All retirement plans are not the same. In fact, there is such a wide variety of retirement plans that learning more about your choices is a good idea. Here’s a brief look at the different plans and what they have to offer.

The Traditional 401(k). Many people have this type of retirement savings plan, and it works like this: The plan is funded with pre-tax dollars taken out of your paycheck (through payroll deductions). If you’re lucky, your company will match your level of contribution or even make contributions on your behalf – after all, the employer contributions are tax-deductible.

There are several variations on the traditional 401(k) theme…

The Safe Harbor 401(k). A byproduct of the Small Business Job Protection Act of 1996, the Safe Harbor plan combines the best features of the traditional 401(k) and a SIMPLE IRA, making it very attractive to business owners. With a Safe Harbor plan, an owner-operator can avoid the big administrative expenses of a traditional 401(k) and enjoy higher contribution limits. The Safe Harbor plan allows for employers to make matching or non-elective contributions. Typically, employers match contributions dollar-for-dollar up to 3% of an employee’s income.
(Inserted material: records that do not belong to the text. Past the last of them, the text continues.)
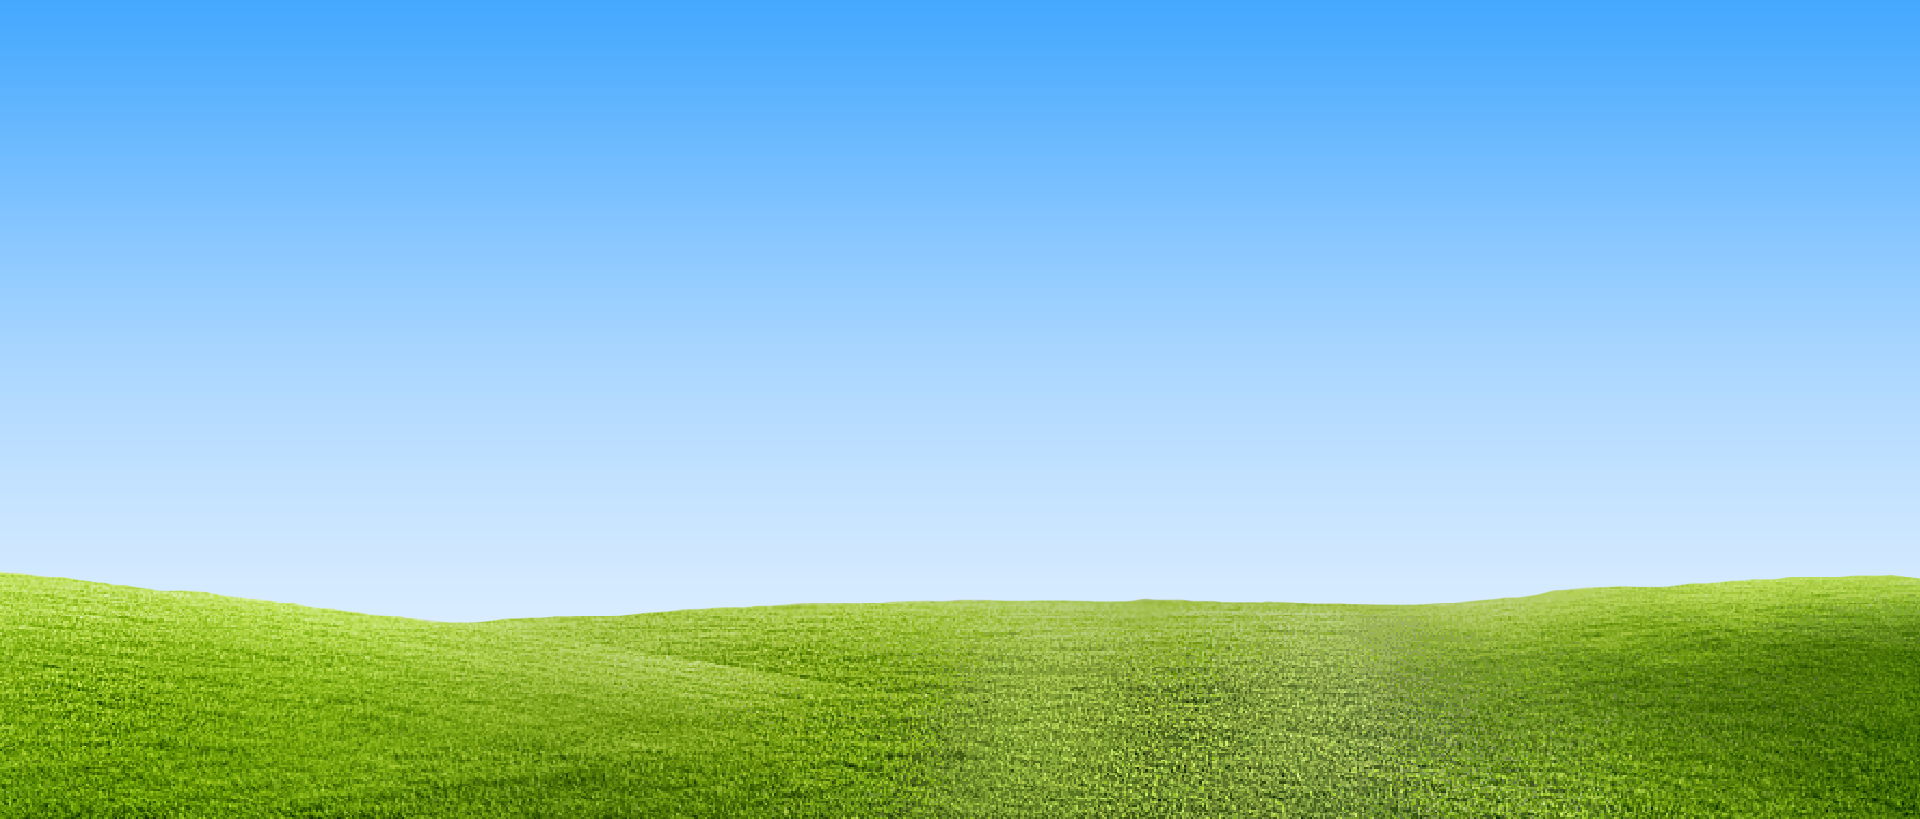
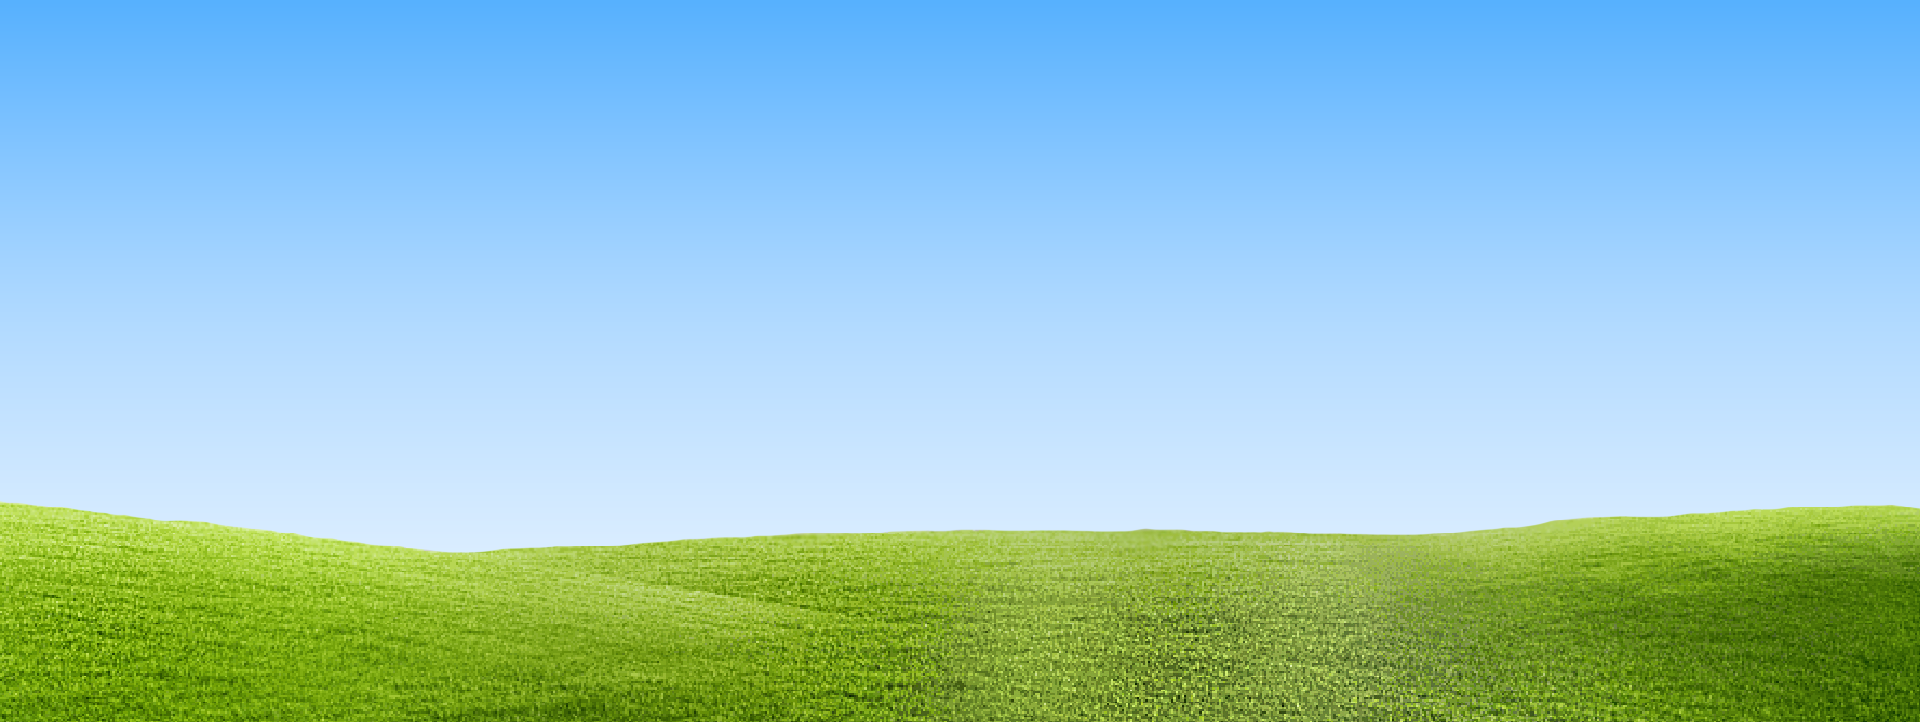
adicionando top

Changed region(s): [[0.0, 0.7008, 1.0, 1.0]]

diff --git a/index.html b/index.html
@@ -5,28 +5,71 @@
     <meta http-equiv="X-UA-Compatible" content="IE=edge">
     <meta name="viewport" content="width=device-width, initial-scale=1.0">
     <title>Marcelo Jardins</title>
+
+    <link rel="preconnect" href="https://fonts.googleapis.com">
+    <link rel="preconnect" href="https://fonts.gstatic.com" crossorigin>
+    <link href="https://fonts.googleapis.com/css2?family=Montserrat:wght@100;300;500;700&display=swap" rel="stylesheet">
     <link rel="stylesheet" href="/css/style.css">
+
+
 </head>
 <body>
+    <div id="top">
+        <div id="top-social">
+            <ul>
+                <li><a href="#"><img src="/assets/facebook-branco.png" alt="logo Facebook" width="25"></a></li>
+                <li><a href="#"><img src="/assets/intagram-branco.png" alt="logo Insragran" width="25"></a></li>
+            </ul>
+        </div>
+        <div id="top-contact">
+            <img src="/assets/telefone-branco.png" alt="telefone" width="25">
+            <p>(51) 99268-7733 - (51) 99577-6309</p>
+        </div>
+        
+    </div>
     <header>
         <div id="logo">
+            <!-- <img src="/assets/boneco.png" alt="boneco jardineiro" width="50"> -->
             <img src="/assets/logo.png" alt="Logo Marcelo Jardins" width="180">
         </div>
         <nav>
             <ul>
                 <li><a href="#">Início</a></li>
                 <li><a href="#">Serviços</a></li>
-                <li><a href="#">Fotos</a></li>
                 <li><a href="#">Clientes</a></li>
+                <li><a href="#">Fotos</a></li>
                 <li><a href="#">Sobre nós</a></li>
                 <li><a href="#">Contato</a></li>
             </ul>
         </nav>
     </header>
-    <section>
-        <div id="background">
-            <img src="/assets/fundo.png" alt="imagem grama">
+    <section class="start">
+        <div id="boneco">
+            
+        </div>
+        <div id="title">
+            <h3>Qualidade garantida</h3>
+            <h1>O seu <b>Jardim</b> cuidado<br>
+                da forma que deve ser</h1>
+            
+        </div>
+    </section>
+    <div id="test">
+        <h1>Conheça os nossos Serviços</h1>
+    </div>
+    <section class="services">
+        <div>
+
+        </div>
+        <div>
+
         </div>
     </section>
 </body>
 </html>
+
+
+<!-- <h2>
+                "O segredo não é correr atrás das borboletas, <br>
+                é cuidar do jardim para que elas venham até você"
+            </h2> -->

diff --git a/css/style.css b/css/style.css
@@ -1,5 +1,50 @@
 * {
     margin: 0;
+    font-family: 'Montserrat';
+}
+#top {
+    background: rgb(1, 53, 1);
+    color: white;
+    display: grid;
+    grid-auto-flow: column;
+    grid-template-columns: 70% auto;
+    align-items: center;
+    text-align: right;
+    padding: 5px;
+}
+
+#top-social {
+    display: grid;
+    flex-direction: column;
+    align-items: center;
+    text-align: center;
+    justify-content: right;
+    
+}
+
+#top-social ul {
+    display: flex;
+    flex-direction: row;
+    margin-top: 2px;
+}
+
+#top-social ul li {
+    List-style-type: none;
+    text-align: center;
+    margin-right: 25px;
+    align-items: center;
+}
+
+#top-contact {
+    display: flex;
+    align-items: center;
+    text-align: center;
+    justify-content: left;
+    letter-spacing: 2px;
+}
+
+#top-contact img {
+    margin-right: 10px;
 }
 
 header {
@@ -12,8 +57,7 @@ header {
 
 header #logo {
     text-align: center;
-    margin-top: 10px;
-    margin-bottom: 5px;
+    margin-top: 5px;
 }
 
 nav {
@@ -28,23 +72,64 @@ nav ul {
 
 nav ul li {
     List-style-type: none;
+    text-align: center;
 }
 
 nav ul li a {
     text-decoration: none;
     color: black;
-    font-size: 20px;
+    font-size: 18px;
     text-transform: uppercase;
+    padding: 5px;
 }
 
 nav ul li a:hover {
     cursor: pointer;
-    color: gray;
+    color: green;
 }
 
-section img {
-    width: 1800px;
-    height: 700px;  
+section.start {
+    /* width: 1730px; */
+    height: 600px;
+    background: url(/assets/grass.jpg);
     background-size: cover;
     background-position: center;
+    display: grid;
+    grid-auto-flow: column;
+    grid-template-columns: 0 auto;
+    align-items: center;
+    text-align: center;
+
 }
+
+#title {
+    justify-content: center;
+    align-items: center;
+    text-align: center;
+}
+
+#title h3 {
+    text-transform: uppercase;
+    color: green;
+    letter-spacing: 15px;
+    font-weight: 400;
+    margin-bottom: 20px;
+    text-shadow: 0.05em 0.05em 0.01em rgb(0, 0, 0);
+}
+
+#title h1 {
+    font-size: 70px;
+}
+
+#title h1 b {
+    color: green;
+    font-size: 80px;
+}
+
+#test {
+    background: green;
+    color: white;
+    padding: 20px 0px 20px 0px;
+    text-align: center;
+}
+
The SIMPLE 401(k). Designed for small business owners who don’t want to deal with retirement plan administration or non-discrimination tests, the SIMPLE 401(k) is available for businesses with less than 100 employees. Like a Safe Harbor plan, the business owner must make fully vested contributions (up to 3% of an employee’s income).

The Solo 401(k). Combine a profit-sharing plan with a regular 401(k), and you have the Solo 401(k) plan, a retirement savings vehicle designed for sole proprietors, owners of mom-and-pop businesses, and even those who have a small, legitimate business “on the side” while they work for another employer.
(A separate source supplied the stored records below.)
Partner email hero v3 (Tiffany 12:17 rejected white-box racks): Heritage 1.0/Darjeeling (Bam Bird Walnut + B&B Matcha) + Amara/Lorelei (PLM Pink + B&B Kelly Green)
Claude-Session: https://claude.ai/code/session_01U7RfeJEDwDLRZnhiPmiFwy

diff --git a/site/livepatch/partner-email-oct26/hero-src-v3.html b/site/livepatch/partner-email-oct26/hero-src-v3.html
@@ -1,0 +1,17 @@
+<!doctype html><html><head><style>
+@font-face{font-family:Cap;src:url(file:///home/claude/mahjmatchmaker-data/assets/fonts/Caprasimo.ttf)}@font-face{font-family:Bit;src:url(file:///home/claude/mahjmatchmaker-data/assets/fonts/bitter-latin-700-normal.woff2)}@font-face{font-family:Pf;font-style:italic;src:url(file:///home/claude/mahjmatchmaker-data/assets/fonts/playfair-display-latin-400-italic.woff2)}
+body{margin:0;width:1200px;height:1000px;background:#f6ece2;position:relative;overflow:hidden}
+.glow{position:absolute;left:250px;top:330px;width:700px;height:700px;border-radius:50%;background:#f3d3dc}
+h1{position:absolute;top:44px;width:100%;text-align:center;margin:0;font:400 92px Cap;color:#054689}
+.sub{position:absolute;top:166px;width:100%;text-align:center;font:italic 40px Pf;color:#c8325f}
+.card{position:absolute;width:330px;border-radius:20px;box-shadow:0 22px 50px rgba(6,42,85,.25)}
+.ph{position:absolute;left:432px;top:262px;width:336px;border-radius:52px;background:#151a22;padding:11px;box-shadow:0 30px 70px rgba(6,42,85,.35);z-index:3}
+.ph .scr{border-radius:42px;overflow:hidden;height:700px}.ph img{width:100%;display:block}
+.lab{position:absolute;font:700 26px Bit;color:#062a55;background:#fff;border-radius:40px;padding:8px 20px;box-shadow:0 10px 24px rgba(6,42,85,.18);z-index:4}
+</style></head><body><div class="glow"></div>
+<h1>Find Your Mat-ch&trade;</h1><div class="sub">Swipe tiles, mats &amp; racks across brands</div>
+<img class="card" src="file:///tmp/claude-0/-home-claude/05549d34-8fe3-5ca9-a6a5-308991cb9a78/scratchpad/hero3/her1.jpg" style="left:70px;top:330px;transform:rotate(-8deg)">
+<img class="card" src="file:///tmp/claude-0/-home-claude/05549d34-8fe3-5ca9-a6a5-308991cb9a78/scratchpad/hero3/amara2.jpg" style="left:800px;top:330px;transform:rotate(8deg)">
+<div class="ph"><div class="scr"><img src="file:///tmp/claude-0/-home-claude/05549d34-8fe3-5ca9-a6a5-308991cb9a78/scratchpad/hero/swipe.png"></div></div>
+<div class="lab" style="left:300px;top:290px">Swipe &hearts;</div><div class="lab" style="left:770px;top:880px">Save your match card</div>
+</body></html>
The Roth 401(k). Imagine a Traditional 401(k) fused with a Roth IRA. Here’s the big difference: you contribute after-tax income to a Roth 401(k), and when you reach age 59½, your withdrawals will be tax-free (provided you’ve had your plan for more than five years). The annual contribution limits are the same as those for a Traditional 401(k) plan.

You can roll Roth 401(k) assets into a Roth IRA when you retire – and you don’t have to make mandatory withdrawals from a Roth IRA when you turn 70½. With a standard 401(k), you have to roll over the assets to a traditional IRA and make the required withdrawals.

And then there are SEP-IRA, SIMPLE IRA and Keogh plans…

The SEP-IRA. This employer-funded plan is designed for businesses with 25 or fewer employees. The employer contributions are 100% vested from the start, and the employer can supplement the SEP-IRA with another retirement plan.

The SIMPLE IRA. This is like a SIMPLE 401(k) – a small business retirement plan with mandatory employer and optional employee contributions. But in this plan, there is one big difference for the business owner. If the business is not doing well, the owner can reduce plan contributions. The employer contributions are still 100% vested from the beginning.

The Keogh Plan. The Keogh is designed for professional practices and family businesses with ten or fewer highly paid employees. It can be either a defined benefit plan, pension-style income for the employee in retirement, or a defined contribution plan with a generous annual contribution limit and freedom for employees to make their own investment decisions.

Did you know you had so many choices? If you are an employer, you may not have realized you have such an array of choices in retirement plans. But you do, and asking the right questions may represent the first step toward implementing the right plan for your future or your company.

Call us today at 855-644-4401 to go over options for your business retirement plan or to discuss our money management services.